“I think I’m being followed.”

Sovev Yerushalayim (“Around Jerusalem”) is a mountain biking event that was originally started as part of the celebrations to mark the opening of the Tachanah (“Station”) complex in Jerusalem, where the old Ottoman era train station was. It has continued each year since then, with a range of events – 8, 20, 40, and 50 km – to suit riders of all abilities.

Susan, Shosh and I have habitually done the 40 km event, starting and returning to the Tachanah, and feeling totally exhausted. Last year, Susan suggested we should aim to do the 50 km event in 2018. So, that’s what we decided to, though I was fearful that the extra 10 km was a bit too much.

Then real life interfered:

First, Susan had too many bouts of illness to properly train, so it was left to Shosh and me to live up to Susan’s suggestion!

Second, the event was postponed from 27 April (due to bad weather) to 11 May. It was bound to be hotter.

Third, they changed the route to keep us away from the Tachanah and the center of Jerusalem. Instead, we started and finished at the zoo. It was a much harder route even without the extra 10 km.

So, on the day, Shosh and I turned up ready for the 6.45 AM start we had in our welcome pack. Unbeknownst to us, the organizers had brought the start forward for the 50 km riders to 6.30 AM. As we were late, and ignorant of this, it meant we were caught in the much bigger mass of 40 km riders. The effect was to slow us down.
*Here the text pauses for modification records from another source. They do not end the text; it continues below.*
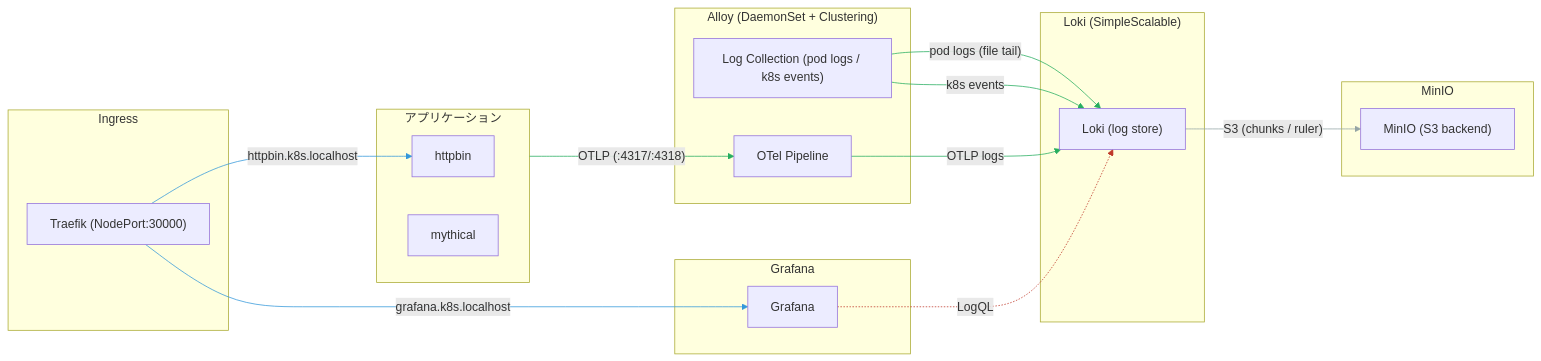
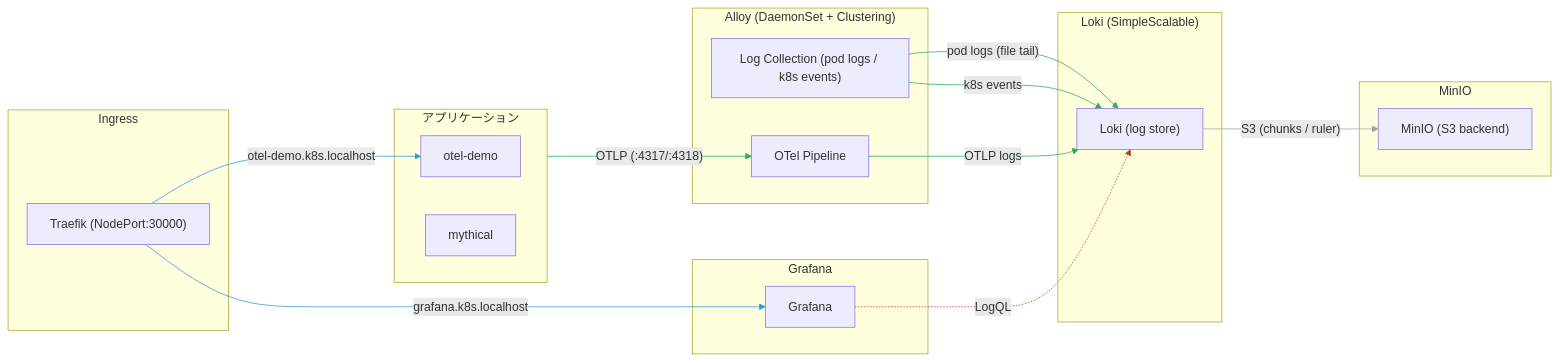
The second of 4 diagrams in k8s/alloy-lgtm-kubeprom/README.md (buzztaiki/sandbox), drawn with Mermaid before and after one commit. The commit also changed other lines of this file, not shown here.

First line of the commit message:
docs: update README diagrams to reflect current architecture

````diff
--- a/k8s/alloy-lgtm-kubeprom/README.md
+++ b/k8s/alloy-lgtm-kubeprom/README.md
@@ -97,47 +99,47 @@
 ```mermaid
 graph LR
     subgraph apps["アプリケーション"]
-        httpbin["httpbin"]
+        otel_demo["otel-demo"]
         mythical["mythical"]
     end
 
     subgraph alloy_ns["Alloy (DaemonSet + Clustering)"]
         alloy_logs["Log Collection (pod logs / k8s events)"]
         alloy_otel["OTel Pipeline"]
     end
 
     subgraph loki_ns["Loki (SimpleScalable)"]
         loki["Loki (log store)"]
     end
 
     subgraph minio_ns["MinIO"]
         minio["MinIO (S3 backend)"]
     end
 
     subgraph grafana_ns["Grafana"]
         grafana["Grafana"]
     end
 
     subgraph ingress["Ingress"]
         traefik["Traefik (NodePort:30000)"]
     end
 
     apps l1@-->|"OTLP (:4317/:4318)"| alloy_otel
     alloy_logs l2@-->|"pod logs (file tail)"| loki
     alloy_logs l3@-->|"k8s events"| loki
     alloy_otel l4@-->|"OTLP logs"| loki
     loki s1@-->|"S3 (chunks / ruler)"| minio
     grafana r1@-.->|"LogQL"| loki
     traefik i1@-->|"grafana.k8s.localhost"| grafana
-    traefik i2@-->|"httpbin.k8s.localhost"| httpbin
+    traefik i2@-->|"otel-demo.k8s.localhost"| otel_demo
 
     classDef logs stroke:#27ae60
     classDef storage stroke:#95a5a6
     classDef read stroke:#c0392b
     classDef ingress stroke:#3498db
 
     class l1,l2,l3,l4 logs
     class s1 storage
     class r1 read
     class i1,i2 ingress
 ```
````
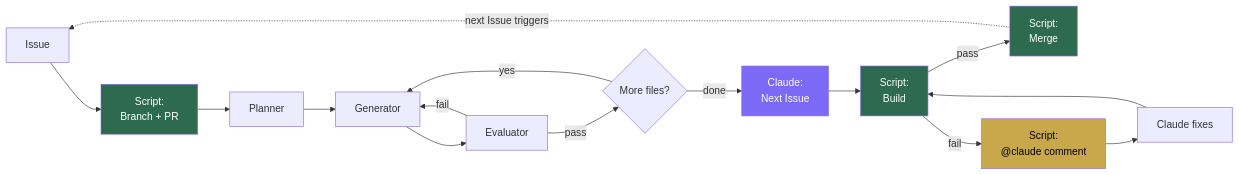
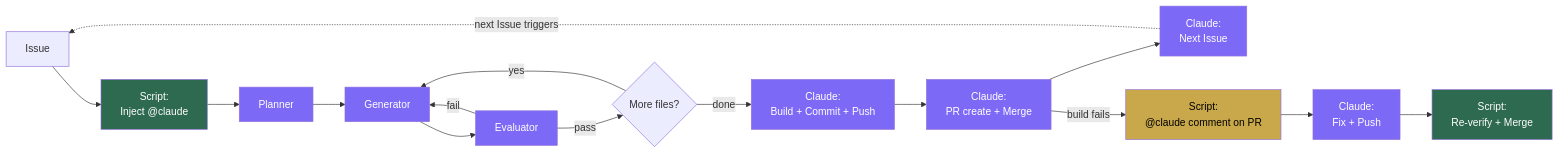
Before and after one commit to RyutoYoda/claude-continuous-loop: the first of 2 diagrams in docs/architecture.md, drawn with Mermaid. The commit also changed other lines of this file, not shown here.

Commit message:
docs: update architecture to reflect Claude handling full cycle

````diff
--- a/docs/architecture.md
+++ b/docs/architecture.md
@@ -5,23 +5,28 @@
 ```mermaid
 flowchart LR
-    A[Issue] --> B["Script:<br/>Branch + PR"]
+    A[Issue] --> B["Script:<br/>Inject @claude"]
     B --> C[Planner]
     C --> D[Generator]
     D --> E[Evaluator]
     E -->|fail| D
     E -->|pass| F{"More files?"}
     F -->|yes| D
-    F -->|done| G["Claude:<br/>Next Issue"]
-    G --> H["Script:<br/>Build"]
-    H -->|pass| I["Script:<br/>Merge"]
-    H -->|fail| J["Script:<br/>@claude comment"]
-    J --> K[Claude fixes]
-    K --> H
+    F -->|done| G["Claude:<br/>Build + Commit + Push"]
+    G --> H["Claude:<br/>PR create + Merge"]
+    H --> I["Claude:<br/>Next Issue"]
     I -.->|"next Issue triggers"| A
+    H -->|build fails| J["Script:<br/>@claude comment on PR"]
+    J --> K["Claude:<br/>Fix + Push"]
+    K --> L["Script:<br/>Re-verify + Merge"]
 
     style B fill:#2d6a4f,color:#fff
-    style H fill:#2d6a4f,color:#fff
-    style I fill:#2d6a4f,color:#fff
     style J fill:#c9a84c,color:#000
+    style L fill:#2d6a4f,color:#fff
+    style C fill:#7c6af7,color:#fff
+    style D fill:#7c6af7,color:#fff
+    style E fill:#7c6af7,color:#fff
     style G fill:#7c6af7,color:#fff
+    style H fill:#7c6af7,color:#fff
+    style I fill:#7c6af7,color:#fff
+    style K fill:#7c6af7,color:#fff
 ```
````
Not that we would have been riding too much faster, but we would have avoided the stop-start delay at various choke points on the route, where the trails were not wide enough for everyone to pass at the same time.

The 50 km route included a circular 10 km add on to the 40 km route. When we eventually got to the start of that add on, many of the 50 km riders were finishing it. Needles to say, the add on was 10 km of hard, mostly uphill riding. And the sun was starting to make its presence felt.

Between gasps for breath and prayers for the pain to stop, I could admire the beautiful scenery: stunning views, fantastic panoramas, a glorious impossibly blue sky, and the buzz of a great biking event. Then back to the pain… Keep pedaling!

Shosh and I persevered, helping one another keep going until, eventually, we made it to the finish.

At the end, having long since drunk my water dry, I gladly accepted a bottle of water thrown to me by the staff at the finishing line. I took off the top and poured it over me. Unfortunately, the bottle had clearly been out in the heat too long, because it gave me a hot shower. Oh dear. Well, you cannot get everything you want, can you?

I was so exhausted, that I could not raise my bike enough to get it on the bike rack. I had to put it down and grab a five minute nap, to add a little charge to my drained batteries. I also drove home much more slowly than usual, conscious that I was not at my most alert.

“Five minutes rest, then I’ll put you on the rack.”

That 50 km event was the most physically demanding challenge I have ever faced. Immediately afterwards my feelings were along the lines of I’m never doing that again. In fact, I’m not doing the 50, the 40, the 20 or any part of the Sovev next year.

Of course, with the pain and effort slipping from my memory, I am not that sure what I will do. One thing is for sure though: next year, Susan is joining in, no matter what!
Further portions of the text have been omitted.